ST. PETERSBURG — Does Bill Edwards want a Major League Soccer team or not?
That's one of the questions swirling about as Mayor Rick Kriseman plans to put a question on the November ballot about extending Edwards' control over Al Lang Stadium, where his Tampa Bay Rowdies play.
Edwards recently told Kriseman he wants an MLS team and needs to expand the historic stadium to get a franchise. At least that's what City Council Chairwoman Amy Foster said Kriseman told her in a meeting last week. It's also what Edwards has told her and other council members previously, Foster said.
"That's what Bill Edwards wants," she said Thursday. "Kriseman mentioned that Bill Edwards wants to go after MLS. Bill Edwards has told us all that before, as well."

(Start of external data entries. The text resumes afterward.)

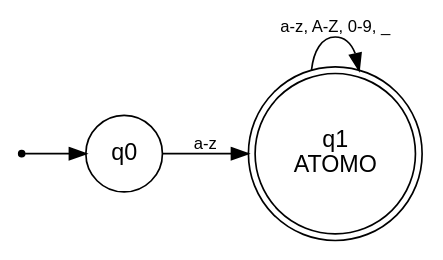
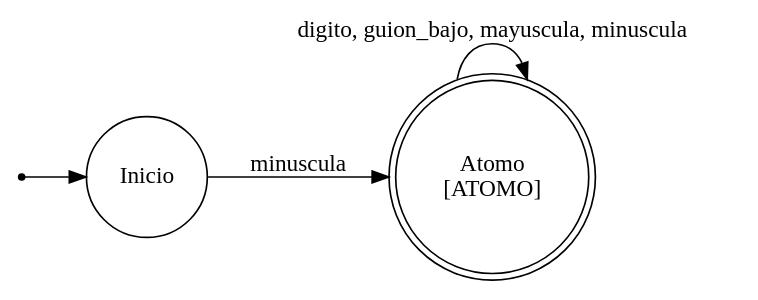
The diagram in docs/automatas/atomo.dot (Insert-name-115/Tarea-de-teoria-de-computacion), drawn with Graphviz before and after one commit. The commit also changed 19 other files, not shown here.

```diff
--- a/docs/automatas/atomo.dot
+++ b/docs/automatas/atomo.dot
@@ -1,10 +1,9 @@
-digraph "ATOMO" {
-  rankdir=LR;
-  node [fontname="Helvetica"]; edge [fontname="Helvetica", fontsize=10];
-  inicio [shape=point, label=""];
-  q0 [shape=circle];
-  q1 [shape=doublecircle, label="q1\nATOMO"];
-  inicio -> q0;
-  q0 -> q1 [label="a-z"];
-  q1 -> q1 [label="a-z, A-Z, 0-9, _"];
+digraph ATOMO {
+	rankdir=LR
+	"" [shape=point]
+	Atomo [label="Atomo\n[ATOMO]" penwidth=1 shape=doublecircle]
+	Inicio [label=Inicio penwidth=1 shape=circle]
+	"" -> Inicio
+	Inicio -> Atomo [label=minuscula]
+	Atomo -> Atomo [label="digito, guion_bajo, mayuscula, minuscula"]
 }
```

The Rowdies are in the lower-tier North American Soccer League.
Kriseman declined to comment on whether Edwards told him he wanted an MLS team or whether he had told Foster about Edwards' intentions.
"The pursuit of MLS is just not a city issue," said Ben Kirby, Kriseman's spokesman.
Shortly after buying the Rowdies in 2014, Edwards told the Tampa Bay Times that joining the MLS was a "no-brainer" and that St. Petersburg would be the "perfect place" for the country's premier soccer league to expand.
But on Wednesday, Orlando City SC, the popular, newly awarded MLS franchise, told the Times it had exclusive MLS rights over Tampa Bay.
Any discussion of a new MLS franchise would have to include Orlando City. And no one — not MLS, the city or the Rowdies — had inquired, said Leonardo Santiago, the team's vice president of communications.
In response to a story posted earlier Thursday on the Times' Bay Buzz blog, Edwards said any discussion of joining the MLS was "premature and not part of our present plans." In the statement, Edwards praised the NASL and said he was confident that the league will continue to grow and prosper.
Kriseman has reached "similar conclusions," Edwards said.
"Our mutual objective is to obtain a long-term lease for Al Lang Stadium in order to ensure that the Rowdies have the opportunity to grow and succeed in St. Pete," the statement read.
Edwards has told the Times in previous interviews that he wanted to expand the stadium, perhaps up to 18,000 seats. That cost has been estimated at up to $70 million.
Foster said the Kriseman administration has been talking to Dunedin and Clearwater about jointly asking the Pinellas County Tourist Development Council for bed tax money for their respective needs: an expansion of the Clearwater Marine Aquarium, a new Blue Jays spring training facility and the Al Lang expansion.
She said the request wouldn't interfere with bed tax money that might be needed for a new Tampa Bay Rays stadium in Pinellas County because 1 cent has already been reserved for that purpose. The combined request for Al Lang, the Clearwater Marine Aquarium and the Blue Jays facility would come from a "different pot" of tourist bed tax money, she said.
Kirby didn't respond when asked about the joint effort. The terms and length of the Al Lang lease are still being negotiated, he said.
The city charter requires that the question about extending the lease go before voters.
In 2008, the Tampa Bay Rays gave up on plans to build a stadium on the Al Lang site after resident opposition.
Council member Karl Nurse said he isn't enthusiastic about expanding Al Lang for soccer, especially minor-league soccer.
"For the last 40 years, soccer was supposed to be the next big thing," he said.
The City Council must approve any referendum before an Aug. 23 deadline, City Attorney Jackie Kovilaritch told council members.
Contact Charlie Frago at firstname.lastname@example.org or (727)893-8459.